We are currently seeking Ph.D. faculty whose research aligns with our major areas of research focus:
- Aging Across the Lifespan
- Family/Community Care
- Self-Management of Health and Illness
- Symptom Science
With content expertise in:
- Social Determinants of Health and Health Disparities
- Oncology Care
- Cardiovascular Health
- Demential Care and Caregiving Science
- Care of Persons Living with HIV/AIDS
- Palliative and End of Life Care
- Basic Science of Health and Illness
- Data Science
To apply for a faculty position, please submit a cover letter, curriculum vitae, teaching philosophy/research interests and diversity statement to:
Carol M. Musil, PhD, RN, FAAN, FGSA
Dean and Edward J. and Louise Mellen Professor
Frances Payne Bolton School of Nursing

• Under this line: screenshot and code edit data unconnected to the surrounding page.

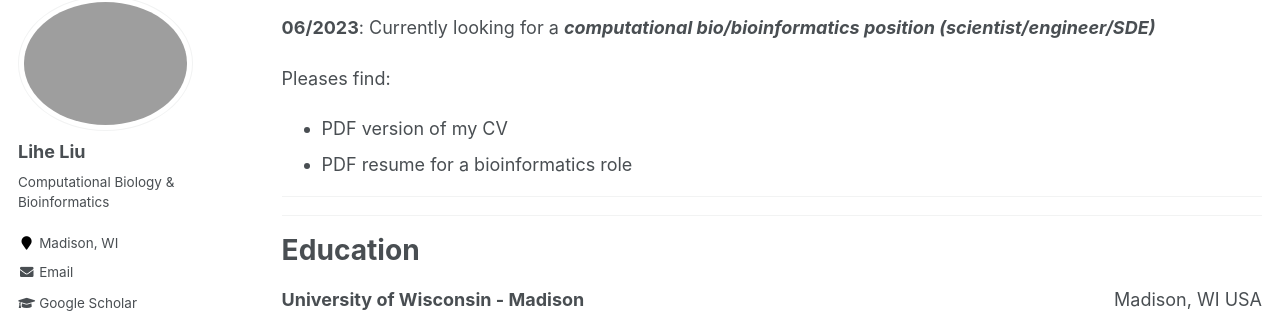
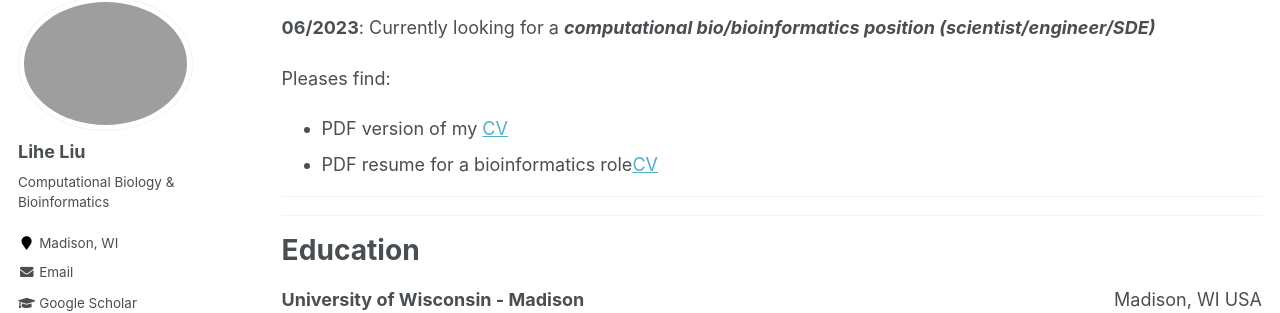
Before and after one commit to liulihe954/liulihe954.github.io, a Jekyll site: the page built from _pages/cv.md, in a window 1280 px wide and 900 px high. Shown: the part 127-440 px from the top of the window. Built offline with Jekyll 4.4.1, drawn with Linux system fonts in a browser that asks for light colours; some web fonts are replaced.

```diff
--- a/_pages/cv.md
+++ b/_pages/cv.md
@@ -12,8 +12,8 @@ redirect_from:
 **06/2023**: Currently looking for a ***computational bio/bioinformatics position (scientist/engineer/SDE)***<br>
 
 Pleases find:
-- PDF version of my CV
-- PDF resume for a bioinformatics role
+- PDF version of my [CV](https://liheliu95.me/cv_texpad/CV_Lihe_Liu.pdf){:target="_blank"}
+- PDF resume for a bioinformatics role[CV](https://liheliu95.me/cv_texpad/Resume_Lihe_Liu.pdf){:target="_blank"}
 
 ---
 ---
```
Also changed, not shown: 1 other file.
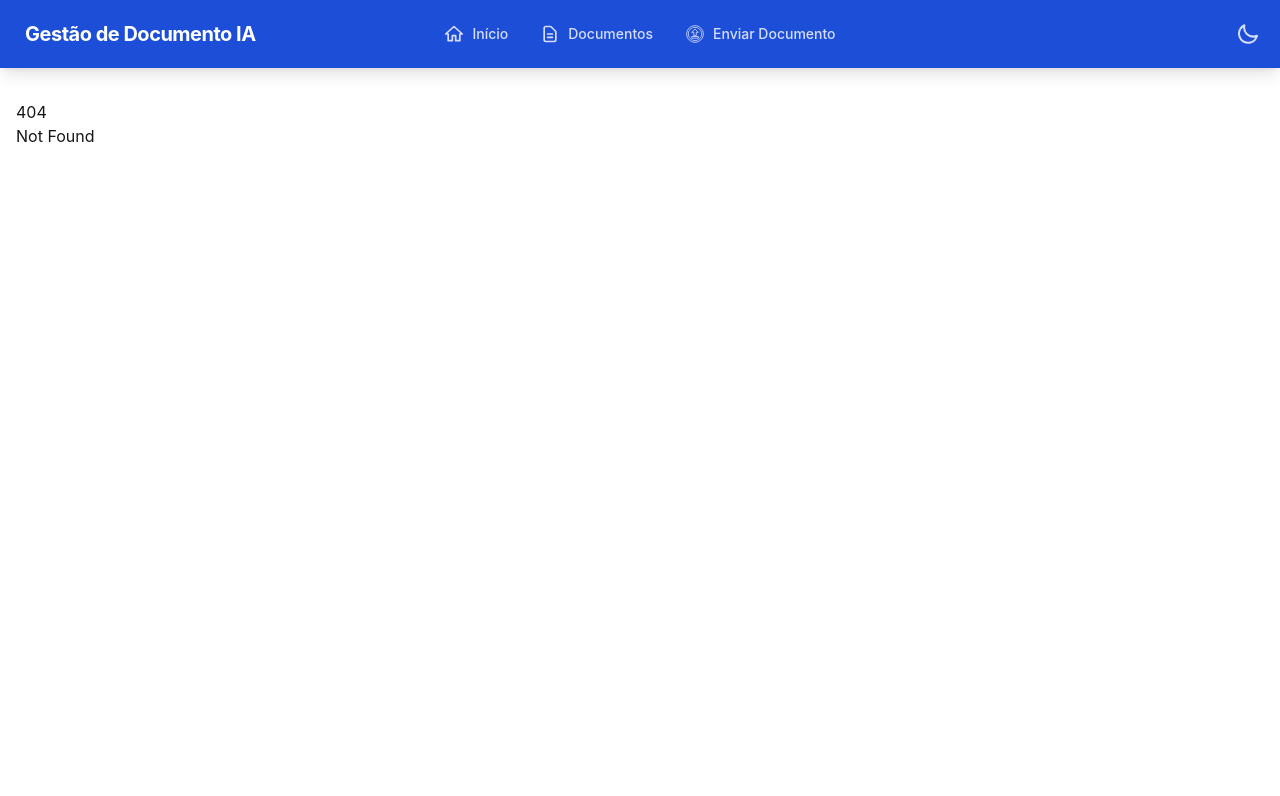
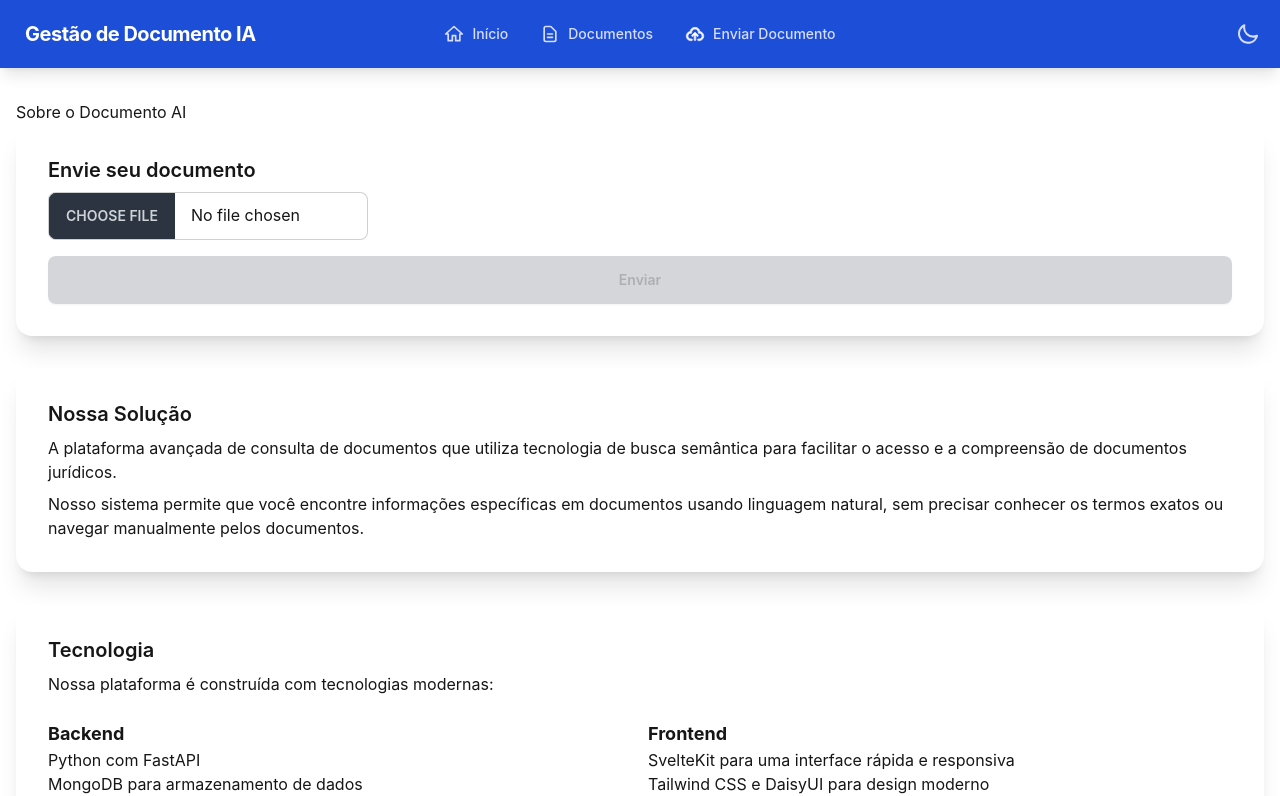
Before and after one commit to williamreis/gestao-contrato-ai, a SvelteKit app in the folder src/frontend/: page /upload in a window 1280 px wide. Before the commit this address had no page. Shown: the top 796 px of the page. Built offline with nearby package versions, Linux system fonts and the light colour scheme.

Commit message:
chore: Implementando Upload de Documento

```diff
--- a/src/frontend/src/app.html
+++ b/src/frontend/src/app.html
@@ -4,6 +4,7 @@
 	<meta charset="utf-8" />
 	<link rel="icon" href="%sveltekit.assets%/favicon.png" />
 	<meta name="viewport" content="width=device-width, initial-scale=1" />
+	<title>Gestão de Documento IA</title>
 	%sveltekit.head%
 </head>
 <body data-sveltekit-preload-data="hover">
--- a/src/frontend/src/routes/+layout.svelte
+++ b/src/frontend/src/routes/+layout.svelte
@@ -66,7 +66,7 @@
             <li>
               <a href="/upload" class="font-medium flex items-center gap-2 hover:text-primary transition-colors duration-300">
                   <svg xmlns="http://www.w3.org/2000/svg" class="h-5 w-5" fill="none" viewBox="0 0 24 24" stroke="currentColor">
-                    <path stroke-linecap="round" stroke-linejoin="round" stroke-width="2" d="M8 17V15H16V17H8M16 10L12 6L8 10H10.5V14H13.5V10H16M12 2C17.5 2 22 6.5 22 12C22 17.5 17.5 22 12 22C6.5 22 2 17.5 2 12C2 6.5 6.5 2 12 2M12 4C7.58 4 4 7.58 4 12C4 16.42 7.58 20 12 20C16.42 20 20 16.42 20 12C20 7.58 16.42 4 12 4Z" />
+                    <path stroke-linecap="round" stroke-linejoin="round" stroke-width="2" d="M8 10C8 7.79086 9.79086 6 12 6C14.2091 6 16 7.79086 16 10V11H17C18.933 11 20.5 12.567 20.5 14.5C20.5 16.433 18.933 18 17 18H16C15.4477 18 15 18.4477 15 19C15 19.5523 15.4477 20 16 20H17C20.0376 20 22.5 17.5376 22.5 14.5C22.5 11.7793 20.5245 9.51997 17.9296 9.07824C17.4862 6.20213 15.0003 4 12 4C8.99974 4 6.51381 6.20213 6.07036 9.07824C3.47551 9.51997 1.5 11.7793 1.5 14.5C1.5 17.5376 3.96243 20 7 20H8C8.55228 20 9 19.5523 9 19C9 18.4477 8.55228 18 8 18H7C5.067 18 3.5 16.433 3.5 14.5C3.5 12.567 5.067 11 7 11H8V10ZM15.7071 13.2929L12.7071 10.2929C12.3166 9.90237 11.6834 9.90237 11.2929 10.2929L8.29289 13.2929C7.90237 13.6834 7.90237 14.3166 8.29289 14.7071C8.68342 15.0976 9.31658 15.0976 9.70711 14.7071L11 13.4142V19C11 19.5523 11.4477 20 12 20C12.5523 20 13 19.5523 13 19V13.4142L14.2929 14.7071C14.6834 15.0976 15.3166 15.0976 15.7071 14.7071C16.0976 14.3166 16.0976 13.6834 15.7071 13.2929Z" />
                   </svg>
                   Enviar Documento
               </a>
@@ -97,7 +97,7 @@
           </li>
           <li>
             <a href="/upload" class="font-medium flex items-center gap-2 hover:bg-primary/20 transition-colors duration-300">
-              <svg xmlns="http://www.w3.org/2000/svg" class="h-5 w-5" fill="none" viewBox="0 0 24 24" stroke="currentColor"><path d="M8 17V15H16V17H8M16 10L12 6L8 10H10.5V14H13.5V10H16M12 2C17.5 2 22 6.5 22 12C22 17.5 17.5 22 12 22C6.5 22 2 17.5 2 12C2 6.5 6.5 2 12 2M12 4C7.58 4 4 7.58 4 12C4 16.42 7.58 20 12 20C16.42 20 20 16.42 20 12C20 7.58 16.42 4 12 4Z" /></svg>
+              <svg xmlns="http://www.w3.org/2000/svg" class="h-5 w-5" fill="none" viewBox="0 0 24 24" stroke="currentColor"><path d="M8 10C8 7.79086 9.79086 6 12 6C14.2091 6 16 7.79086 16 10V11H17C18.933 11 20.5 12.567 20.5 14.5C20.5 16.433 18.933 18 17 18H16C15.4477 18 15 18.4477 15 19C15 19.5523 15.4477 20 16 20H17C20.0376 20 22.5 17.5376 22.5 14.5C22.5 11.7793 20.5245 9.51997 17.9296 9.07824C17.4862 6.20213 15.0003 4 12 4C8.99974 4 6.51381 6.20213 6.07036 9.07824C3.47551 9.51997 1.5 11.7793 1.5 14.5C1.5 17.5376 3.96243 20 7 20H8C8.55228 20 9 19.5523 9 19C9 18.4477 8.55228 18 8 18H7C5.067 18 3.5 16.433 3.5 14.5C3.5 12.567 5.067 11 7 11H8V10ZM15.7071 13.2929L12.7071 10.2929C12.3166 9.90237 11.6834 9.90237 11.2929 10.2929L8.29289 13.2929C7.90237 13.6834 7.90237 14.3166 8.29289 14.7071C8.68342 15.0976 9.31658 15.0976 9.70711 14.7071L11 13.4142V19C11 19.5523 11.4477 20 12 20C12.5523 20 13 19.5523 13 19V13.4142L14.2929 14.7071C14.6834 15.0976 15.3166 15.0976 15.7071 14.7071C16.0976 14.3166 16.0976 13.6834 15.7071 13.2929Z" fill="#ffffff" /></svg>
               Enviar Documento
             </a>
           </li>
--- a/src/frontend/src/routes/sobre/+page.svelte
+++ b/src/frontend/src/routes/upload/+page.svelte
@@ -1,9 +1,58 @@
 <script>
   // Página Sobre - Documento AI
+  let file = null;
+  let uploading = false;
+  let uploadSuccess = false;
+  let uploadError = '';
+
+  async function uploadFile() {
+    if (!file) return;
+    uploading = true;
+    uploadSuccess = false;
+    uploadError = '';
+    const formData = new FormData();
+    formData.append('file', file);
+    try {
+    // Usar sempre a URL completa para evitar problemas com proxy
+      const UPLOAD_API_URL = 'http://localhost:8002';
+      const res = await fetch(`${UPLOAD_API_URL}/storage/upload`, {
+        method: 'POST',
+        body: formData
+      });
+      if (res.ok) {
+        uploadSuccess = true;
+      } else {
+        uploadError = 'Falha ao enviar o arquivo.';
+      }
+    } catch (e) {
+      uploadError = 'Erro de conexão.';
+    } finally {
+      uploading = false;
+    }
+  }
 </script>
 
 <div class="prose max-w-none">
   <h1>Sobre o Documento AI</h1>
+
+  <!-- Formulário de upload -->
+  <div class="card bg-base-100 shadow-xl mb-8">
+    <div class="card-body">
+      <h2 class="card-title">Envie seu documento</h2>
+      <form on:submit|preventDefault={uploadFile} class="flex flex-col gap-4">
+        <input type="file" on:change={e => file = e.target.files[0]} accept="application/pdf,.doc,.docx,.txt" class="file-input file-input-bordered w-full max-w-xs" />
+        <button type="submit" class="btn btn-primary" disabled={uploading || !file}>
+          {uploading ? 'Enviando...' : 'Enviar'}
+        </button>
+        {#if uploadSuccess}
+          <div class="alert alert-success">Arquivo enviado com sucesso!</div>
+        {/if}
+        {#if uploadError}
+          <div class="alert alert-error">{uploadError}</div>
+        {/if}
+      </form>
+    </div>
+  </div>
 
   <div class="card bg-base-100 shadow-xl mb-8">
     <div class="card-body">
```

The iWell Research Lab run by Associate Professor Matthew Plow, PhD, is seeking postdoctoral candidates for a research program improve the effectiveness of rehabilitation interventions in people with multiple sclerosis (MS). Research indicates that interventions involving the learning of self-management skills and engaging in healthy behaviors have only a modest effect on improving function and quality of life in people with MS. Innovative research is needed to optimize the effectiveness of self-management and rehabilitation interventions in people with MS. Such research will need to be interdisciplinary, inclusive and designed to identify the best strategies to improve outcomes of adherence and health.